* **Problem statement**: Print out each entry below exactly, please.

* **Task material**:
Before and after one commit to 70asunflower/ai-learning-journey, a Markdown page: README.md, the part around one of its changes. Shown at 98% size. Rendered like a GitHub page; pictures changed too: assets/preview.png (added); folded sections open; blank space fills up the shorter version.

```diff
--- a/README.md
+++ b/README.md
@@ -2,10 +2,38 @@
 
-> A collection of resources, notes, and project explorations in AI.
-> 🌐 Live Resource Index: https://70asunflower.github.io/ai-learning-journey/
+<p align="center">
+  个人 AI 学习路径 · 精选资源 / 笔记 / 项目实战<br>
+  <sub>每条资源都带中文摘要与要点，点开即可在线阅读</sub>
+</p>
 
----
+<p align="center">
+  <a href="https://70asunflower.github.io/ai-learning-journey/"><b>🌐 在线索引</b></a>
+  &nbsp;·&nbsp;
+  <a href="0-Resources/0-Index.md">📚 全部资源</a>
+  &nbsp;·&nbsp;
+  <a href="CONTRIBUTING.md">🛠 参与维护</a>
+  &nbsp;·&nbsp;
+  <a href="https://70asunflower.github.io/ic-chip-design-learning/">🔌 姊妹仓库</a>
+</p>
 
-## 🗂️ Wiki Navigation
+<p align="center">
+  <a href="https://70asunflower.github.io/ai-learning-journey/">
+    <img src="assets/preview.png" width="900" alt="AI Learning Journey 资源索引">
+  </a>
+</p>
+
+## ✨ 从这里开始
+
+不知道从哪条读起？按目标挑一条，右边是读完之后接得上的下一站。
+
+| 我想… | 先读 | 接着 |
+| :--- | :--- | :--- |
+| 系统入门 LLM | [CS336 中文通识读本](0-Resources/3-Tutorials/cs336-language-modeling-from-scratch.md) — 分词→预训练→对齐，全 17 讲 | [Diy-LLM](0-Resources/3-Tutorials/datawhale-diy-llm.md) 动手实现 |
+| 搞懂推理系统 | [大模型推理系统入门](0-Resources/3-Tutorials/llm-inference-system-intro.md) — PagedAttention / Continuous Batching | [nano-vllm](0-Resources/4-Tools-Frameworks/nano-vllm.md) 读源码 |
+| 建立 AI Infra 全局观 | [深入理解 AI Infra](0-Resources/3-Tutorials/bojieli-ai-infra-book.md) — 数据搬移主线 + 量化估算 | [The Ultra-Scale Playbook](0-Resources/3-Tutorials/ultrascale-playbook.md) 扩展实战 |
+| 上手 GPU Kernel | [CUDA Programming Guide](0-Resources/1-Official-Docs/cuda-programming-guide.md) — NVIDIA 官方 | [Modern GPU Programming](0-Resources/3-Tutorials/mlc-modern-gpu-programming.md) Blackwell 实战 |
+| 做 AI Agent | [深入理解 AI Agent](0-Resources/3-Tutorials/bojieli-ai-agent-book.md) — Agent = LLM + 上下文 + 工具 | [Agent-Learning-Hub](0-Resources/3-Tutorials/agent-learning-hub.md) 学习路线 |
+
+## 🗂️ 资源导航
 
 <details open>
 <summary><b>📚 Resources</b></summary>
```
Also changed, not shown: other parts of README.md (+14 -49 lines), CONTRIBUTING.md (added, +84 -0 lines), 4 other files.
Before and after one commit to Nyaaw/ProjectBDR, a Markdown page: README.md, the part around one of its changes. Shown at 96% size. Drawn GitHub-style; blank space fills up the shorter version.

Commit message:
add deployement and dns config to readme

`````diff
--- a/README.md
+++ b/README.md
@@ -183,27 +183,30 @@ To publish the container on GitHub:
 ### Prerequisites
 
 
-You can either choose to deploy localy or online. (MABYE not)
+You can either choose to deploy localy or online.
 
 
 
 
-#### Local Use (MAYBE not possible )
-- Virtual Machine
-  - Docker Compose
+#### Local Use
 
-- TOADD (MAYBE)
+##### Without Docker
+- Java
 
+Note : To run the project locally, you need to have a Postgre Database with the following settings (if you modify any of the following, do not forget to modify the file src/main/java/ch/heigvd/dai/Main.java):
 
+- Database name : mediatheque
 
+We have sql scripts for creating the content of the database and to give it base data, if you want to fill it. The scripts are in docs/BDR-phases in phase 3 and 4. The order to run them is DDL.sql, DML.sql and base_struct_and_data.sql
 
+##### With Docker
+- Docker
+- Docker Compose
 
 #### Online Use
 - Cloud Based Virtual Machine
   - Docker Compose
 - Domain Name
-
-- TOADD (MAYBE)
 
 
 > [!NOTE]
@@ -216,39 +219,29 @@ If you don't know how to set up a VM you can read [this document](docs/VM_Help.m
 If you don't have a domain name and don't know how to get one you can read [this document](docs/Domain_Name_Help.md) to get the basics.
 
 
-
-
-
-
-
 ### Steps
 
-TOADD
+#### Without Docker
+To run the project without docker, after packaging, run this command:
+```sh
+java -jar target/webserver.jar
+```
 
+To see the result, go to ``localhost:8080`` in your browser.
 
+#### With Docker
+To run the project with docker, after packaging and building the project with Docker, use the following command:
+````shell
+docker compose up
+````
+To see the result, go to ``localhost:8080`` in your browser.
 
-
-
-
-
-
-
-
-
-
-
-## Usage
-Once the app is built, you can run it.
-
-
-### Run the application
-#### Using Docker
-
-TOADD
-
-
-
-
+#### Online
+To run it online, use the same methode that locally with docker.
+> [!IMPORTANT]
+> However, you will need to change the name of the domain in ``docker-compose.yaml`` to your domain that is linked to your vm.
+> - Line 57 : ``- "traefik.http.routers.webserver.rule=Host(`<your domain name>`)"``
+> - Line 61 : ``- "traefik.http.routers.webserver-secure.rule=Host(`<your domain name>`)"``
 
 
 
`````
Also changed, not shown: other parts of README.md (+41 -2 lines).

* **Task solution**:
Before and after one commit to 70asunflower/ai-learning-journey, a Markdown page: README.md, the part around one of its changes. Shown at 98% size. Rendered like a GitHub page; pictures changed too: assets/preview.png (added); folded sections open; blank space fills up the shorter version.

```diff
--- a/README.md
+++ b/README.md
@@ -2,10 +2,38 @@
 
-> A collection of resources, notes, and project explorations in AI.
-> 🌐 Live Resource Index: https://70asunflower.github.io/ai-learning-journey/
+<p align="center">
+  个人 AI 学习路径 · 精选资源 / 笔记 / 项目实战<br>
+  <sub>每条资源都带中文摘要与要点，点开即可在线阅读</sub>
+</p>
 
----
+<p align="center">
+  <a href="https://70asunflower.github.io/ai-learning-journey/"><b>🌐 在线索引</b></a>
+  &nbsp;·&nbsp;
+  <a href="0-Resources/0-Index.md">📚 全部资源</a>
+  &nbsp;·&nbsp;
+  <a href="CONTRIBUTING.md">🛠 参与维护</a>
+  &nbsp;·&nbsp;
+  <a href="https://70asunflower.github.io/ic-chip-design-learning/">🔌 姊妹仓库</a>
+</p>
 
-## 🗂️ Wiki Navigation
+<p align="center">
+  <a href="https://70asunflower.github.io/ai-learning-journey/">
+    <img src="assets/preview.png" width="900" alt="AI Learning Journey 资源索引">
+  </a>
+</p>
+
+## ✨ 从这里开始
+
+不知道从哪条读起？按目标挑一条，右边是读完之后接得上的下一站。
+
+| 我想… | 先读 | 接着 |
+| :--- | :--- | :--- |
+| 系统入门 LLM | [CS336 中文通识读本](0-Resources/3-Tutorials/cs336-language-modeling-from-scratch.md) — 分词→预训练→对齐，全 17 讲 | [Diy-LLM](0-Resources/3-Tutorials/datawhale-diy-llm.md) 动手实现 |
+| 搞懂推理系统 | [大模型推理系统入门](0-Resources/3-Tutorials/llm-inference-system-intro.md) — PagedAttention / Continuous Batching | [nano-vllm](0-Resources/4-Tools-Frameworks/nano-vllm.md) 读源码 |
+| 建立 AI Infra 全局观 | [深入理解 AI Infra](0-Resources/3-Tutorials/bojieli-ai-infra-book.md) — 数据搬移主线 + 量化估算 | [The Ultra-Scale Playbook](0-Resources/3-Tutorials/ultrascale-playbook.md) 扩展实战 |
+| 上手 GPU Kernel | [CUDA Programming Guide](0-Resources/1-Official-Docs/cuda-programming-guide.md) — NVIDIA 官方 | [Modern GPU Programming](0-Resources/3-Tutorials/mlc-modern-gpu-programming.md) Blackwell 实战 |
+| 做 AI Agent | [深入理解 AI Agent](0-Resources/3-Tutorials/bojieli-ai-agent-book.md) — Agent = LLM + 上下文 + 工具 | [Agent-Learning-Hub](0-Resources/3-Tutorials/agent-learning-hub.md) 学习路线 |
+
+## 🗂️ 资源导航
 
 <details open>
 <summary><b>📚 Resources</b></summary>
```
Also changed, not shown: other parts of README.md (+14 -49 lines), CONTRIBUTING.md (added, +84 -0 lines), 4 other files.
Before and after one commit to Nyaaw/ProjectBDR, a Markdown page: README.md, the part around one of its changes. Shown at 96% size. Drawn GitHub-style; blank space fills up the shorter version.

Commit message:
add deployement and dns config to readme

`````diff
--- a/README.md
+++ b/README.md
@@ -183,27 +183,30 @@ To publish the container on GitHub:
 ### Prerequisites
 
 
-You can either choose to deploy localy or online. (MABYE not)
+You can either choose to deploy localy or online.
 
 
 
 
-#### Local Use (MAYBE not possible )
-- Virtual Machine
-  - Docker Compose
+#### Local Use
 
-- TOADD (MAYBE)
+##### Without Docker
+- Java
 
+Note : To run the project locally, you need to have a Postgre Database with the following settings (if you modify any of the following, do not forget to modify the file src/main/java/ch/heigvd/dai/Main.java):
 
+- Database name : mediatheque
 
+We have sql scripts for creating the content of the database and to give it base data, if you want to fill it. The scripts are in docs/BDR-phases in phase 3 and 4. The order to run them is DDL.sql, DML.sql and base_struct_and_data.sql
 
+##### With Docker
+- Docker
+- Docker Compose
 
 #### Online Use
 - Cloud Based Virtual Machine
   - Docker Compose
 - Domain Name
-
-- TOADD (MAYBE)
 
 
 > [!NOTE]
@@ -216,39 +219,29 @@ If you don't know how to set up a VM you can read [this document](docs/VM_Help.m
 If you don't have a domain name and don't know how to get one you can read [this document](docs/Domain_Name_Help.md) to get the basics.
 
 
-
-
-
-
-
 ### Steps
 
-TOADD
+#### Without Docker
+To run the project without docker, after packaging, run this command:
+```sh
+java -jar target/webserver.jar
+```
 
+To see the result, go to ``localhost:8080`` in your browser.
 
+#### With Docker
+To run the project with docker, after packaging and building the project with Docker, use the following command:
+````shell
+docker compose up
+````
+To see the result, go to ``localhost:8080`` in your browser.
 
-
-
-
-
-
-
-
-
-
-
-## Usage
-Once the app is built, you can run it.
-
-
-### Run the application
-#### Using Docker
-
-TOADD
-
-
-
-
+#### Online
+To run it online, use the same methode that locally with docker.
+> [!IMPORTANT]
+> However, you will need to change the name of the domain in ``docker-compose.yaml`` to your domain that is linked to your vm.
+> - Line 57 : ``- "traefik.http.routers.webserver.rule=Host(`<your domain name>`)"``
+> - Line 61 : ``- "traefik.http.routers.webserver-secure.rule=Host(`<your domain name>`)"``
 
 
 
`````
Also changed, not shown: other parts of README.md (+41 -2 lines).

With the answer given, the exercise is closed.